▸ **WORK TO BE COMPLETED**:
The answer must be a single number: the count of lines in the data below that hold the word "goals".

▸ **RECORDS FOR THE EXERCISE**:

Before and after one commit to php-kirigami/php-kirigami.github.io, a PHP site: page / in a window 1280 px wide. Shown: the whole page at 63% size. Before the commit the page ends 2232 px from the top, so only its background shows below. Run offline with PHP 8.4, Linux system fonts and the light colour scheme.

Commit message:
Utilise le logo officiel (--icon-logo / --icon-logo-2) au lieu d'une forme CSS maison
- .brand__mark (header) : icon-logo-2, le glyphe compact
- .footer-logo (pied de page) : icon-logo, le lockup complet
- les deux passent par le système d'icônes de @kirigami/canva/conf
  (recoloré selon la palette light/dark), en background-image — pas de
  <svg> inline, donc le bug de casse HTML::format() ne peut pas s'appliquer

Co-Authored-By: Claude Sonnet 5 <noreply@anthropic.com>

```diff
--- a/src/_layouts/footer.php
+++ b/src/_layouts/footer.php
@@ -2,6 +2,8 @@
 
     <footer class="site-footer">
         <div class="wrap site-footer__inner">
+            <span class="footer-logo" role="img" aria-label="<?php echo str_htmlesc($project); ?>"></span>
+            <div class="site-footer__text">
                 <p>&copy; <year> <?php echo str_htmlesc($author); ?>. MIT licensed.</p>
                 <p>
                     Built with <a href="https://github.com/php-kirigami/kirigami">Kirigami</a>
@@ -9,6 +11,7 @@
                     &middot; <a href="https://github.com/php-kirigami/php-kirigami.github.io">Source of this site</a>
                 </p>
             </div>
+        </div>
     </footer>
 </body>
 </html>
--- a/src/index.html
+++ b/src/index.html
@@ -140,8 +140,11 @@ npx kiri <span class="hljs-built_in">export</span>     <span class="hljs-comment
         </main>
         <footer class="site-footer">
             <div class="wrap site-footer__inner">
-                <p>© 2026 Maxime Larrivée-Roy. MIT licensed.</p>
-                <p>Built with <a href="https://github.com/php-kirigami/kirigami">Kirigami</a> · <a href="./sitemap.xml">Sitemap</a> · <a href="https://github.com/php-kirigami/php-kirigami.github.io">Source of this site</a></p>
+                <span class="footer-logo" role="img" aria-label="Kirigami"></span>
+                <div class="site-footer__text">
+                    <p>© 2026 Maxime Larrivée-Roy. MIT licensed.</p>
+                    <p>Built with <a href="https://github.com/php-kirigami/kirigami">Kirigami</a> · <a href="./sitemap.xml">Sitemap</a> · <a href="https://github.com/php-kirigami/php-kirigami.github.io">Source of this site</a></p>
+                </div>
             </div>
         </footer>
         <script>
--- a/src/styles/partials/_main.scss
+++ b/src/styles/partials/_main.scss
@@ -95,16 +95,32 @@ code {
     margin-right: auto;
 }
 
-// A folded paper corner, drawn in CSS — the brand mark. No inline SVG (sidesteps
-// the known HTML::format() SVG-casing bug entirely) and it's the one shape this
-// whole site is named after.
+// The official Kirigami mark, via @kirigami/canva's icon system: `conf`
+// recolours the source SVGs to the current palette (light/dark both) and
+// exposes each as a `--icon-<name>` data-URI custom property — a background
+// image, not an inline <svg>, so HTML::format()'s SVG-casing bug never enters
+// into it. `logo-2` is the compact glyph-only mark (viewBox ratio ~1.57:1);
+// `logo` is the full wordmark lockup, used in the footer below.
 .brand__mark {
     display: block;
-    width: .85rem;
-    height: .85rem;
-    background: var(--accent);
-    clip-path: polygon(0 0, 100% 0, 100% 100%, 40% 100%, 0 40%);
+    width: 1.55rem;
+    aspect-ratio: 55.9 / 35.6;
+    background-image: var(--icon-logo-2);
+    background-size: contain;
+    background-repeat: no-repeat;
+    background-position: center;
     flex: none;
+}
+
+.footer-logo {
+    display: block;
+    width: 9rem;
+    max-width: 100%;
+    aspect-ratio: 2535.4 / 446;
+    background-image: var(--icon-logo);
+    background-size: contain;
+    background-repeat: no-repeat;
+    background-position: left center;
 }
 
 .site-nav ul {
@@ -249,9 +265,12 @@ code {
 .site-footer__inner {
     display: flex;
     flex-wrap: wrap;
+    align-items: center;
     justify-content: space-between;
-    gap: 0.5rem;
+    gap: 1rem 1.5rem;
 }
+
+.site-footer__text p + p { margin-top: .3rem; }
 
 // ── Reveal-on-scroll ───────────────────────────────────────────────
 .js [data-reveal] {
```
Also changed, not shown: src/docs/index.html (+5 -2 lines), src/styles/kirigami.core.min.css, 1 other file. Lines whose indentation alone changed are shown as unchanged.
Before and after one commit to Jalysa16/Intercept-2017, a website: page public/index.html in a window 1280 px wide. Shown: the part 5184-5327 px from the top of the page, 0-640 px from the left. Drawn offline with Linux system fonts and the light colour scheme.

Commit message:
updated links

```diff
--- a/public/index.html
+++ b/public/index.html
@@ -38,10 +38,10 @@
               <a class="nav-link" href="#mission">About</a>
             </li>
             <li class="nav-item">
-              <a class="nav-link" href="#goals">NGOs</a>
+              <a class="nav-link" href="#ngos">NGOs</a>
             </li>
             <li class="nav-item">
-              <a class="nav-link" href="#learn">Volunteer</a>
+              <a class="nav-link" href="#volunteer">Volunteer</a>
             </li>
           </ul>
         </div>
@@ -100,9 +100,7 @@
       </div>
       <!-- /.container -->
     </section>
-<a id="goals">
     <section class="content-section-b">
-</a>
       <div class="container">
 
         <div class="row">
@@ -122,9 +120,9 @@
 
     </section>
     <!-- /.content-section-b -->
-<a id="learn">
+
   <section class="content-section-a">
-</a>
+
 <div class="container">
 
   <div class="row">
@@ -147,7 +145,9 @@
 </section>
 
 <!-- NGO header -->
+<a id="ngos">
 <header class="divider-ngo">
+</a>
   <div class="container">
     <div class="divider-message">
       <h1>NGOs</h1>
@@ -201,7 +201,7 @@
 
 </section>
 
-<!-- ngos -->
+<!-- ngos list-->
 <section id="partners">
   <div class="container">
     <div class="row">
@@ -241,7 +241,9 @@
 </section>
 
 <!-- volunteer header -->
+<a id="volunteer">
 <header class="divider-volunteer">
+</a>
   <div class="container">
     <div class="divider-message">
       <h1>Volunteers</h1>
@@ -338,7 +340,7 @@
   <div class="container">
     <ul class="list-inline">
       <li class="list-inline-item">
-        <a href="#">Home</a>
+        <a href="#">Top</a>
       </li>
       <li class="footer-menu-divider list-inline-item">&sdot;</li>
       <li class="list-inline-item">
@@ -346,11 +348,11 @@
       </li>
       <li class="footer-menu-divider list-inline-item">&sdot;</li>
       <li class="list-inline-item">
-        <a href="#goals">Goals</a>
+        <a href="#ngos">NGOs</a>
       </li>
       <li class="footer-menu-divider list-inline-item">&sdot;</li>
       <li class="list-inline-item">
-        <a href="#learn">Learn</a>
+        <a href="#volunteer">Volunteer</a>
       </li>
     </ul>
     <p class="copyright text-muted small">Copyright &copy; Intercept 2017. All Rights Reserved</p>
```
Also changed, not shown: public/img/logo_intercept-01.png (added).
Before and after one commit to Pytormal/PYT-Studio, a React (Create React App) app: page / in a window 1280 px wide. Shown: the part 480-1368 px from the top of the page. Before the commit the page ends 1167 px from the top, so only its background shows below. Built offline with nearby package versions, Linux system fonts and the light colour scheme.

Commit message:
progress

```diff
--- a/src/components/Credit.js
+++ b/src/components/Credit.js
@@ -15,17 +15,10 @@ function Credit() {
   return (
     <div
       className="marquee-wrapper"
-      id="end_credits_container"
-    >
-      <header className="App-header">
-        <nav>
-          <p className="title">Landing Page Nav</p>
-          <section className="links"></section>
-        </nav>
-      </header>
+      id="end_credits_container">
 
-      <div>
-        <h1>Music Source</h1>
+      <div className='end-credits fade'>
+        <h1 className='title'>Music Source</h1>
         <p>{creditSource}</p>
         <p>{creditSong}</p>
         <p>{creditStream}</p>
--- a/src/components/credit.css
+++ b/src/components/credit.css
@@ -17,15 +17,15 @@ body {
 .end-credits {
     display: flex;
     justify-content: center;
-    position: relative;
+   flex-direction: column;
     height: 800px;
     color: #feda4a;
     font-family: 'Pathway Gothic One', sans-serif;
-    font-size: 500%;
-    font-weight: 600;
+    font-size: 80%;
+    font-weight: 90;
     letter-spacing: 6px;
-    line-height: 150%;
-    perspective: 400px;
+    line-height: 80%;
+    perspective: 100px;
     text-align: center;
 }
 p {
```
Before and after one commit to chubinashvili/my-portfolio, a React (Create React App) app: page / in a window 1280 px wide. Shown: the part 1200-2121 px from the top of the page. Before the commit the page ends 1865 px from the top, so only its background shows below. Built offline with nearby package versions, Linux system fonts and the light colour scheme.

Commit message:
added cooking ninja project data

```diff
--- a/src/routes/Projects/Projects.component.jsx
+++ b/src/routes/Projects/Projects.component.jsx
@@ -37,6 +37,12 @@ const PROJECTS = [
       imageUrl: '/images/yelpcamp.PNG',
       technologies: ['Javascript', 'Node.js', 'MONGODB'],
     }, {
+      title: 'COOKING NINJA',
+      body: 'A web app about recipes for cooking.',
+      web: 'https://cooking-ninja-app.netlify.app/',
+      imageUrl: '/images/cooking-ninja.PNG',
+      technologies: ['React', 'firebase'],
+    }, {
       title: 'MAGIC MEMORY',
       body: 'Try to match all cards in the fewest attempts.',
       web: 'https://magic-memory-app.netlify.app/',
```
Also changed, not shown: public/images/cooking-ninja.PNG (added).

▸ **OUTPUT OF THE TASK**:
3